## TASK
Provide only the number of lines in the records below that include "Staff".

## SOURCE MATERIAL

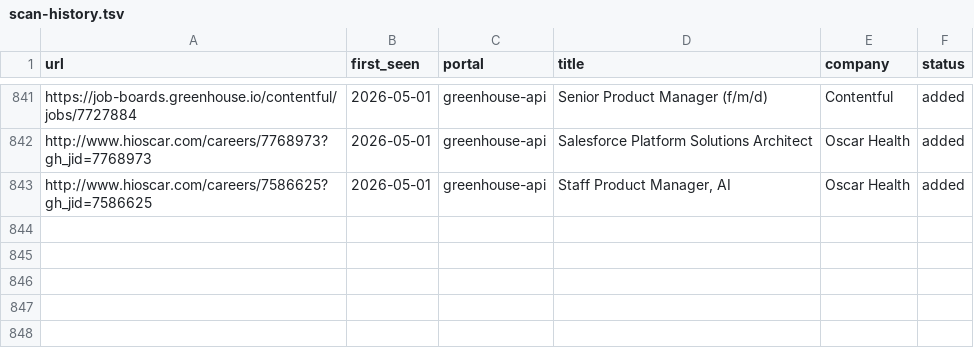
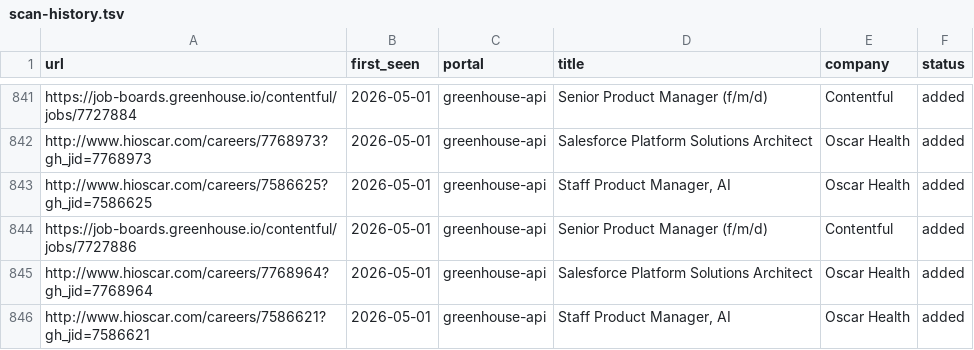
Before and after one commit to rhiannonschira-glitch/career-ops, a TSV file: data/scan-history.tsv, drawn as a sheet; only a part is shown, gaps mark what is left out.

Commit message:
scan(2026-05-01): found 3 new job(s)
Automated scan by Hermes
Time: 11:12:34

```diff
--- a/data/scan-history.tsv
+++ b/data/scan-history.tsv
@@ -843 +843,4 @@ http://www.hioscar.com/careers/7768973?gh_jid=7768973	2026-05-01	greenhouse-api
 http://www.hioscar.com/careers/7586625?gh_jid=7586625	2026-05-01	greenhouse-api	Staff Product Manager, AI	Oscar Health	added
+https://job-boards.greenhouse.io/contentful/jobs/7727886	2026-05-01	greenhouse-api	Senior Product Manager (f/m/d)	Contentful	added
+http://www.hioscar.com/careers/7768964?gh_jid=7768964	2026-05-01	greenhouse-api	Salesforce Platform Solutions Architect	Oscar Health	added
+http://www.hioscar.com/careers/7586621?gh_jid=7586621	2026-05-01	greenhouse-api	Staff Product Manager, AI	Oscar Health	added
```
Also changed, not shown: 2 other files.
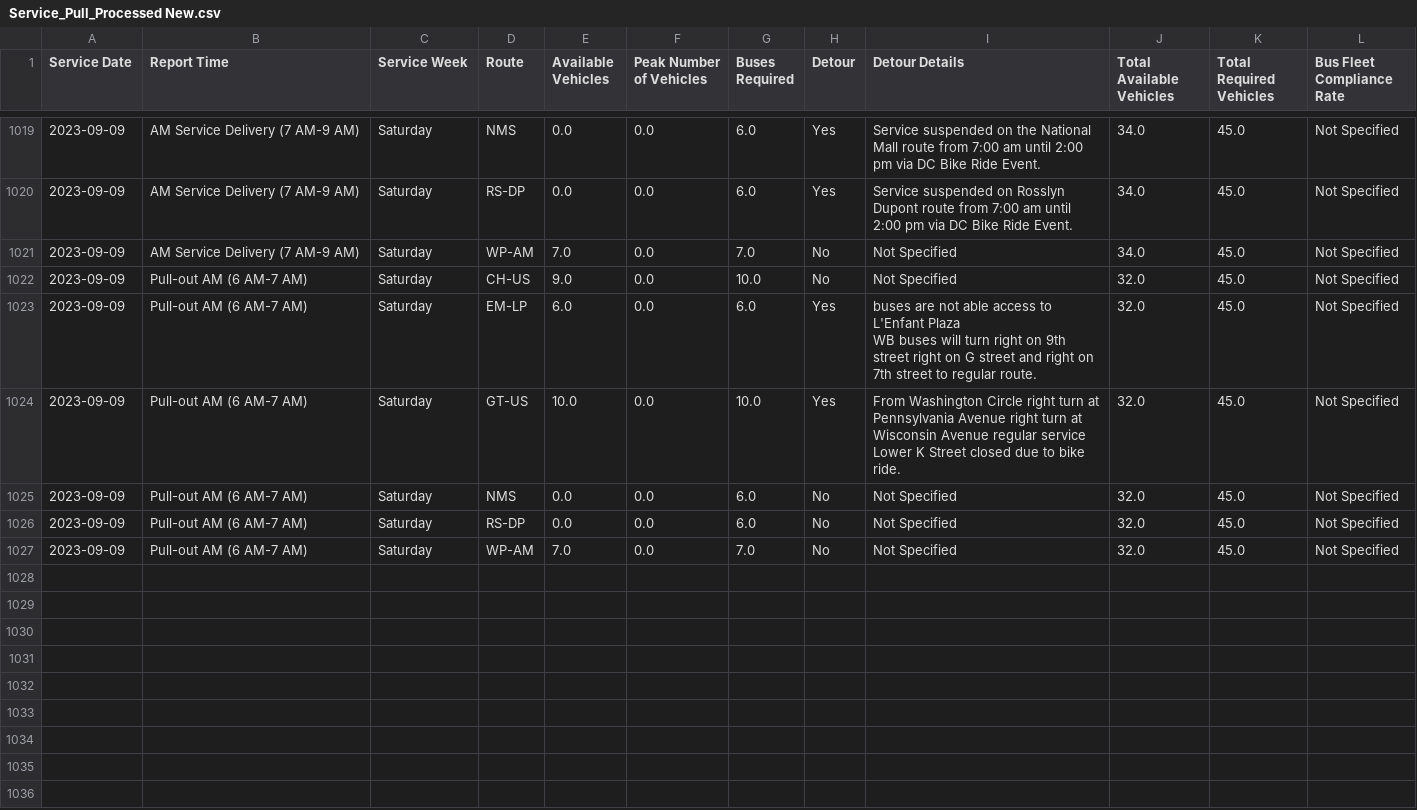
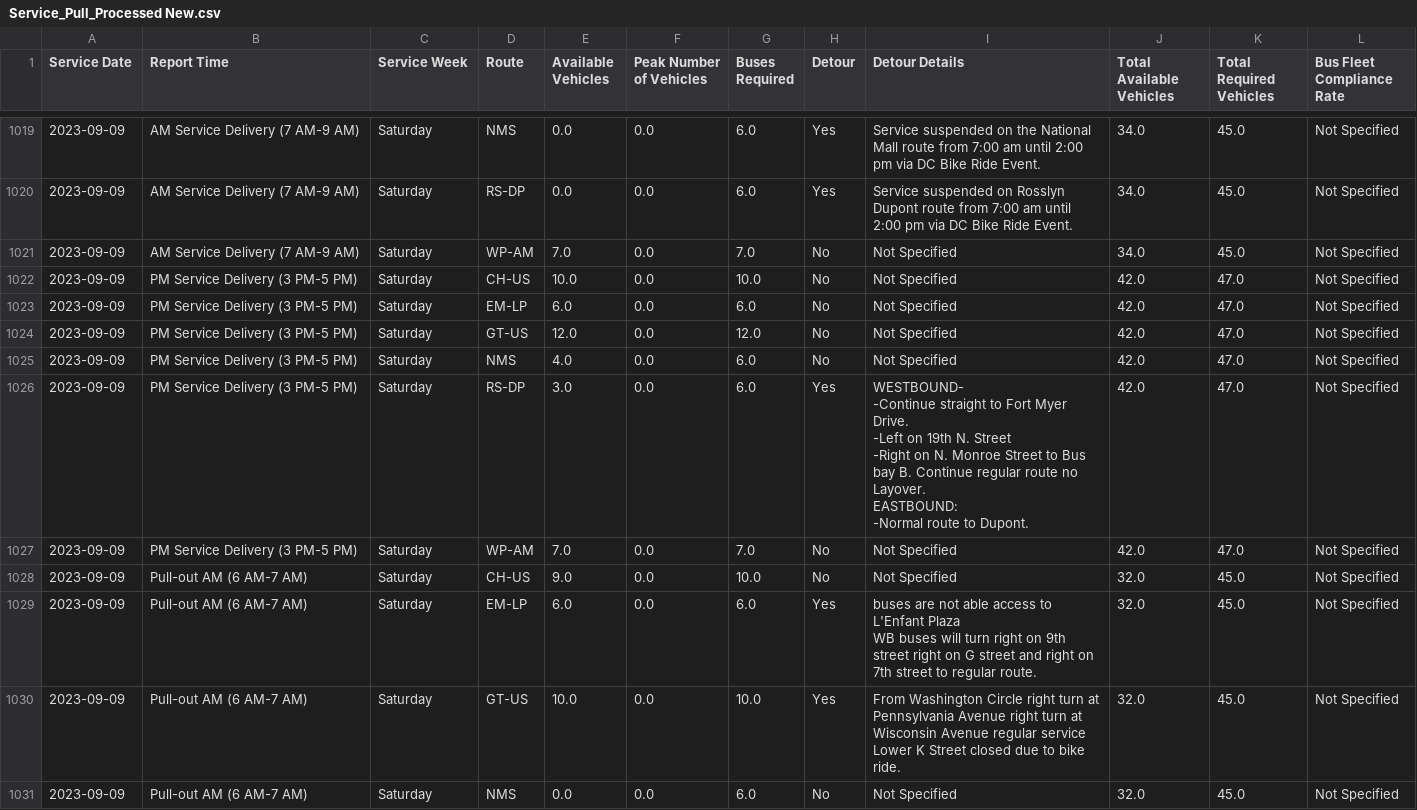
Before and after one commit to TerondaDavis/DC-Circulator-Operations, a CSV file: Data/Service_Pull_Processed New.csv, drawn as a sheet; only a part is shown, gaps mark what is left out; the shorter side is filled out with more unchanged rows; ↵ is a line break in a cell; the diff names each change by its address in the sheet, - before the commit and + after, or states it on an @@ line.

```diff
--- a/Data/Service_Pull_Processed New.csv
+++ b/Data/Service_Pull_Processed New.csv
+row 1022: 2023-09-09 | PM Service Delivery (3 PM-5 PM) | Saturday | CH-US | 10.0 | 0.0 | 10.0 | No | Not Specified | 42.0 | 47.0 | Not Specified
+row 1023: 2023-09-09 | PM Service Delivery (3 PM-5 PM) | Saturday | EM-LP | 6.0 | 0.0 | 6.0 | No | Not Specified | 42.0 | 47.0 | Not Specified
+row 1024: 2023-09-09 | PM Service Delivery (3 PM-5 PM) | Saturday | GT-US | 12.0 | 0.0 | 12.0 | No | Not Specified | 42.0 | 47.0 | Not Specified
+row 1025: 2023-09-09 | PM Service Delivery (3 PM-5 PM) | Saturday | NMS | 4.0 | 0.0 | 6.0 | No | Not Specified | 42.0 | 47.0 | Not Specified
+row 1026: 2023-09-09 | PM Service Delivery (3 PM-5 PM) | Saturday | RS-DP | 3.0 | 0.0 | 6.0 | Yes | WESTBOUND- ↵ -Continue straight to Fort Myer Drive. ↵ -Left on 19th N. Street ↵ -Right on N. Monroe Street to Bus bay B. Continue regular route no Layover. ↵ EASTBOUND: ↵ -Normal route to Dupont. | 42.0 | 47.0 | Not Specified
+row 1027: 2023-09-09 | PM Service Delivery (3 PM-5 PM) | Saturday | WP-AM | 7.0 | 0.0 | 7.0 | No | Not Specified | 42.0 | 47.0 | Not Specified
```
Also changed, not shown: Data/Latest_Entries_Processed New.csv, Data/Low_Charge_Buses_Processed New.csv, 3 other files.
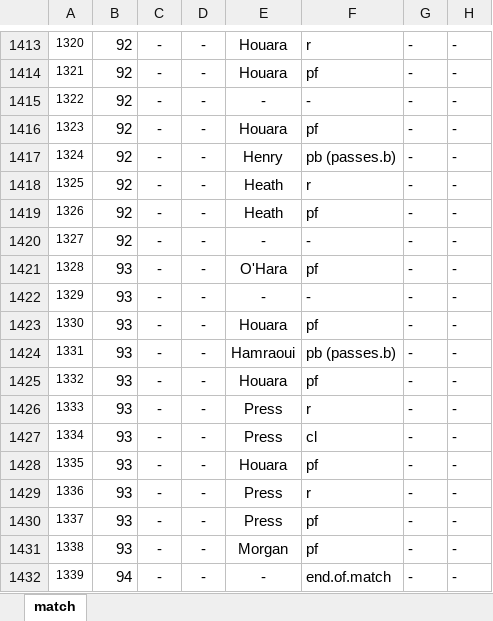
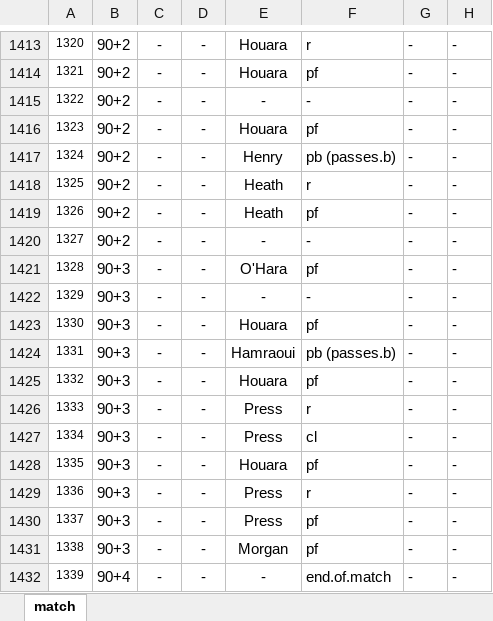
Before and after one commit to alfredomartinezjr/wosostats, an Excel workbook: source/excel/2016-olympics/2016-olympics-usa-fra-080616.xlsx, sheet match, drawn as a sheet; only a part is shown, gaps mark what is left out; values as stored, in another font and other column widths than the file's, no borders; the diff covers the shown part only; the diff names each change by its address in the sheet, - before the commit and + after, or states it on an @@ line.

Commit message:
Fixed formatting in USA olympics matches' Excel files

```diff
--- a/source/excel/2016-olympics/2016-olympics-usa-fra-080616.xlsx (sheet match)
+++ b/source/excel/2016-olympics/2016-olympics-usa-fra-080616.xlsx (sheet match)
-B1413:B1420: 92
+B1413:B1420: 90+2
-B1421:B1431: 93
+B1421:B1431: 90+3
-B1432: 94
+B1432: 90+4
```
Also changed, not shown: 84 edited cells elsewhere in this sheet, source/excel/2016-olympics/2016-olympics-usa-col-080916.xlsx, source/excel/2016-olympics/2016-olympics-usa-swe-081216.xlsx.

## FINAL ANSWER
2